Imports and the U.S. business of chemistry
With a trade surplus of $35 billion in 2019 and $29 billion in 2020, U.S. chemicals manufacturers are widely known as one of our country’s top exporting industries, accounting for approximately 10 percent of all U.S. goods exports. Not to be overlooked, though, is the critical role that imports play to the success of our industry, as well as the success of downstream industries that rely on chemistry to succeed in their businesses.
It may come as a surprise that a significant portion of U.S. chemicals imports – more than half – are intra-company. When U.S. chemicals manufacturers import an intermediate input from an overseas country, the company is frequently executing a trade with its overseas counterpart or subsidiary.
So, although we may produce a lot of chemistry in the United States, not everything is manufactured here at home. We also need to import select intermediate inputs for which there is zero or insufficient domestic supply in the United States.
Our industry then uses those inputs to strengthen U.S. manufacturing processes and ultimately supply the broader manufacturing sector with essential building block materials and specialty chemicals used to develop new, high-performing innovations and to improve the safety and performance of existing products. (And that includes developing and deploying products that can help fight the spread of COVID-19 and save lives – and providing solutions to help society combat climate change.)
MTB reauthorization is urgently needed
The U.S. chemicals industry has witnessed firsthand over the past four years how trade policy uncertainty and the levying of high and broad tariffs on our imports and exports have disrupted the chemical value chain and the industries that rely on the business of chemistry.

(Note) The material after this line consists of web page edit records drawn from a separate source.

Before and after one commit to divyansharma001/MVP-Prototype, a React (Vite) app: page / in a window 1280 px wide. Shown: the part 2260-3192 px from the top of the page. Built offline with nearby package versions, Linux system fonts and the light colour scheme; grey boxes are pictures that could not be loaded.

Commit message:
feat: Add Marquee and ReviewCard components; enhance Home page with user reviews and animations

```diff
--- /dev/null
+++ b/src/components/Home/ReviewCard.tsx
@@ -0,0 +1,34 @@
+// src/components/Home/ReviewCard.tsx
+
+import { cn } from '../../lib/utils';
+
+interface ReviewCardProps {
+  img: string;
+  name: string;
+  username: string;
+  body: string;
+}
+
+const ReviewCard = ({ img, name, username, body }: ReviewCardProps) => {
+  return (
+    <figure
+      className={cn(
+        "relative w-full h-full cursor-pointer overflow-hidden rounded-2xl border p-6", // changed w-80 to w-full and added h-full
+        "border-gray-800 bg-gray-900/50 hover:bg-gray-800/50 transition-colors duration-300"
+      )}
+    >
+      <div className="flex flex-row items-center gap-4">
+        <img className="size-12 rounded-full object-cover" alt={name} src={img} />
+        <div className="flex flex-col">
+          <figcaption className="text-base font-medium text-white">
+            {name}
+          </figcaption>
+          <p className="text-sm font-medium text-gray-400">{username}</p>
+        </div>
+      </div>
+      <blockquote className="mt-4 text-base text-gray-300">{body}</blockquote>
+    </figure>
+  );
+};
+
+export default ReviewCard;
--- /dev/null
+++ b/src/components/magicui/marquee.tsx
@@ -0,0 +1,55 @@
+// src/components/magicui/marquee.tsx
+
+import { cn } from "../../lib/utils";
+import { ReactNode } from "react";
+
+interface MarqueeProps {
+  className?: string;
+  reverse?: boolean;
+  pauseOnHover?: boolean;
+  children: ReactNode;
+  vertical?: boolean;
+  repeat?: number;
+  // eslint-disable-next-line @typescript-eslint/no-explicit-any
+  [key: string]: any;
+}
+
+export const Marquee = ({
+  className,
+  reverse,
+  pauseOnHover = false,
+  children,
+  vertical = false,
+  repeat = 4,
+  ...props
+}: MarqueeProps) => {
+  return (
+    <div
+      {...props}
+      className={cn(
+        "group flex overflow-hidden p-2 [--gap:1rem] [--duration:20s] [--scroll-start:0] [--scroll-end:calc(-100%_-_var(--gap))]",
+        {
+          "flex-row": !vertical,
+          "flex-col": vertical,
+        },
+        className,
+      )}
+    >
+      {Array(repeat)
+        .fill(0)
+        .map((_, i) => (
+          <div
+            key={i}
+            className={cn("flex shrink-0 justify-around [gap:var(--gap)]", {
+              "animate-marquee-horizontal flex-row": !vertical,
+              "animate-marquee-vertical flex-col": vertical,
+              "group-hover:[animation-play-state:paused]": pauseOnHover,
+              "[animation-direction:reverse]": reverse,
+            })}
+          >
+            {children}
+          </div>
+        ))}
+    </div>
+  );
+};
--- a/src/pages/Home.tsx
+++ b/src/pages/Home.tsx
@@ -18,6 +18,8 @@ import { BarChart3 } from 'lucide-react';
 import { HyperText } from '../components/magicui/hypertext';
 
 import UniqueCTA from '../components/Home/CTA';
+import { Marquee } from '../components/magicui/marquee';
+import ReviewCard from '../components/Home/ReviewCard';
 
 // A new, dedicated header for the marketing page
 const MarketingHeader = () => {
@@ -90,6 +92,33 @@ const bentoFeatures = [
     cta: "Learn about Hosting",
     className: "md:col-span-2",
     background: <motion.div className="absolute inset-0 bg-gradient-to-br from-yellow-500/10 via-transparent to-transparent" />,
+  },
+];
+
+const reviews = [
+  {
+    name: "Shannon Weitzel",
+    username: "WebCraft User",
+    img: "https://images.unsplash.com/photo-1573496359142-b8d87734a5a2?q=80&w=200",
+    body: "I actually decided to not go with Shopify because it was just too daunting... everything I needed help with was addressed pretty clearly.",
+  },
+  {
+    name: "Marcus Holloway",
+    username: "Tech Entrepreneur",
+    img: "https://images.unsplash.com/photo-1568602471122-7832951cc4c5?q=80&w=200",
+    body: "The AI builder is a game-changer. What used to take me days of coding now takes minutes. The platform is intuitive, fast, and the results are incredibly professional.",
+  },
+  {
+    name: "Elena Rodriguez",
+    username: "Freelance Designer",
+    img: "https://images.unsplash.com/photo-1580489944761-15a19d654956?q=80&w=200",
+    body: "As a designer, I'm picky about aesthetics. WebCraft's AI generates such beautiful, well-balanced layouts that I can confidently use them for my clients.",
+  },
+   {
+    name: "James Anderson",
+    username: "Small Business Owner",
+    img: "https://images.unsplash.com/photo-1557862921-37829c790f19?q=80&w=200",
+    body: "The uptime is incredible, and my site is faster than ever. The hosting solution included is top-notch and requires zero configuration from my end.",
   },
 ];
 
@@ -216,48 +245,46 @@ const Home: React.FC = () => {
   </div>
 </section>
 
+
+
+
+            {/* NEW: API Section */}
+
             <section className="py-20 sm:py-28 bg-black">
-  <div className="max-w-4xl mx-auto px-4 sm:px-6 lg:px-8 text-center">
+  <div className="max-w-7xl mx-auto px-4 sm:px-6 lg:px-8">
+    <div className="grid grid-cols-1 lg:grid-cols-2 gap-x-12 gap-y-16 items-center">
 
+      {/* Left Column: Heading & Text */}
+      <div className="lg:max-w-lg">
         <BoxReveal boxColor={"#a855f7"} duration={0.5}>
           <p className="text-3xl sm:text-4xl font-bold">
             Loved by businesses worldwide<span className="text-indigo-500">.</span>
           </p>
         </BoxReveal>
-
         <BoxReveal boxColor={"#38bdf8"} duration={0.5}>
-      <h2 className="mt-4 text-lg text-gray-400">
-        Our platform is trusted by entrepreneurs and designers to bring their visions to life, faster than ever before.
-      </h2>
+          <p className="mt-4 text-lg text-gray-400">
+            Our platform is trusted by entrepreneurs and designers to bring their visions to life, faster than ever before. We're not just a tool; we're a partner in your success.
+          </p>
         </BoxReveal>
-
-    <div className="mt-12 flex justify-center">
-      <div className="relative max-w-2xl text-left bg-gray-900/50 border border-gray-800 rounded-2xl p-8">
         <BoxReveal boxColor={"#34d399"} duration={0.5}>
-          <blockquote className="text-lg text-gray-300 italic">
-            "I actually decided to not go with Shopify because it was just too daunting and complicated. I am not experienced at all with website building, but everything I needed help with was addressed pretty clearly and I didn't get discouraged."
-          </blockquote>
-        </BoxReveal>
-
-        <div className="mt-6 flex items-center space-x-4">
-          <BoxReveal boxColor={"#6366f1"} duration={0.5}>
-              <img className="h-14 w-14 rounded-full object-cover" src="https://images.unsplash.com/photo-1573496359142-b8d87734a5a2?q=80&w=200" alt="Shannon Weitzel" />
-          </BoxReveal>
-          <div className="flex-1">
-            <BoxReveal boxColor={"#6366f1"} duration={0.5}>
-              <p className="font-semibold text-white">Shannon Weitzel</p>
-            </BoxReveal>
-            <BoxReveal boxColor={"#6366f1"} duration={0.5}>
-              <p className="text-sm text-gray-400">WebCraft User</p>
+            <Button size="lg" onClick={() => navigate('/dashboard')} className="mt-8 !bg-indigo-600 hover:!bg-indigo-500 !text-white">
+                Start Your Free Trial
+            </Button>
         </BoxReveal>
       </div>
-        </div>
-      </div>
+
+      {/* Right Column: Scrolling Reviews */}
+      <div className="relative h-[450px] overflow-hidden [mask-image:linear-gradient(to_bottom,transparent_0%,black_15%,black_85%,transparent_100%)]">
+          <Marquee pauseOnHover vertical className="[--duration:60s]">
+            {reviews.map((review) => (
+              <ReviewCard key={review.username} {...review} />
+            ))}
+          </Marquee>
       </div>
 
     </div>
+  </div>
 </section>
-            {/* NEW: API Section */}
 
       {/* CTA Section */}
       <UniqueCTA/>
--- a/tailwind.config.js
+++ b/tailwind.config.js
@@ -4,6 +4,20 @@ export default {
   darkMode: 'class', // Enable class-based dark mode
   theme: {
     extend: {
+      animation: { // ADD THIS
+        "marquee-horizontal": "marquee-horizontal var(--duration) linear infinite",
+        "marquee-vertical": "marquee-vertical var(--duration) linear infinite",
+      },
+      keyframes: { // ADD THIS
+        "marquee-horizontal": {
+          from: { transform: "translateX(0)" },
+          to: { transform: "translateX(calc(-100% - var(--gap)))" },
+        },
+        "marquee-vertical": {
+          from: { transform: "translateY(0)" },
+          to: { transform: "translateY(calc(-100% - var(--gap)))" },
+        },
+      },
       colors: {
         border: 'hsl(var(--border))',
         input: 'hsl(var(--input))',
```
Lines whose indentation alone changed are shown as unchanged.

As a recent report from Moody’s Investor Services shows, U.S. businesses and consumers are the ones carrying the burden of additional tariffs, absorbing over 90 percent of the cost of the tariffs on imports from China.

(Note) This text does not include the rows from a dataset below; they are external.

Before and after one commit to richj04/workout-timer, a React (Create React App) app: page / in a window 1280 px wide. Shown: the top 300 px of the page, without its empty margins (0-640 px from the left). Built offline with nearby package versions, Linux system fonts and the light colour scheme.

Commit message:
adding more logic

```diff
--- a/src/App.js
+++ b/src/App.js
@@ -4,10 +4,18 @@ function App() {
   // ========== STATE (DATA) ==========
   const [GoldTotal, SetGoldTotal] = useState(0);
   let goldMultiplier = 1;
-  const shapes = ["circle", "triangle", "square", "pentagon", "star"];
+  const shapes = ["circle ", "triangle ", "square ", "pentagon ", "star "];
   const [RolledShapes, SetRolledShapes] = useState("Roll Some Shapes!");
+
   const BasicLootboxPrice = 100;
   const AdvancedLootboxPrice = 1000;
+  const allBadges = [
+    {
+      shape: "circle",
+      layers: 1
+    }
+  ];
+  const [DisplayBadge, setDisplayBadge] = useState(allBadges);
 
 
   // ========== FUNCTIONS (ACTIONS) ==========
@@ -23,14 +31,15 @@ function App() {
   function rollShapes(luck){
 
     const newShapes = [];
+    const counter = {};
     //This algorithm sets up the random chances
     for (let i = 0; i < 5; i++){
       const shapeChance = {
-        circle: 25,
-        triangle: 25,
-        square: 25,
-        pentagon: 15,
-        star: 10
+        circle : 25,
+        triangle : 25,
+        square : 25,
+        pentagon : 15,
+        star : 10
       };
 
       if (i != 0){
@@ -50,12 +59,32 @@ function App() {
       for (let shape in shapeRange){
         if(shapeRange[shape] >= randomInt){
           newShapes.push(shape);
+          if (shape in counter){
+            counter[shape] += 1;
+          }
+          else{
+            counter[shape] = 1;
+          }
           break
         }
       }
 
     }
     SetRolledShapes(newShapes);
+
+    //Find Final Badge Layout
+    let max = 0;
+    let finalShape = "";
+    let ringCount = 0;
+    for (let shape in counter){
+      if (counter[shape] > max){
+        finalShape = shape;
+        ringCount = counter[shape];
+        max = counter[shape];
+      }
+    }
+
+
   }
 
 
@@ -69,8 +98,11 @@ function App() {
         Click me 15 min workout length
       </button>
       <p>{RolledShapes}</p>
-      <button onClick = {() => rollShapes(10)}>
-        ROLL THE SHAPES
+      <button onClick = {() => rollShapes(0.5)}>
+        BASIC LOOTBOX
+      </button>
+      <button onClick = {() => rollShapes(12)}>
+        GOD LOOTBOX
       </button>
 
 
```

To help resolve this issue, ACC has committed to be a leading contributor to President Biden’s 100-day review of the strengths and weaknesses of supply chains across several key industries, filing comments so far on semiconductors, batteries, and critical minerals.
All of this makes the renewed conversation around MTB re-authorization, now led by Sen. Wyden, very timely. The MTB’s expiration at the end of last year means that manufacturers and other businesses are currently paying more than $1.3 million per day in out-of-date, distortive and anticompetitive import tariffs on products not made or available in the United States.
Several U.S. chemicals manufacturers have relied on MTB duty reductions to make the same chemistries at reduced cost. Companies can then use those cost savings to maintain their competitive advantage, create new American jobs, reinvest in innovation and R&D, and export U.S.-made chemicals to foreign markets.
Suspending tariffs on imports of intermediate inputs would reduce costs for U.S. manufacturers, provide an immediate boost to U.S. manufacturing competitiveness, and create a ripple effect of cost-savings – and new jobs – among downstream customers of chemistry.
And, as the Trade Partnership study clearly demonstrates, jobs that depend on imports are good jobs – and they should be protected.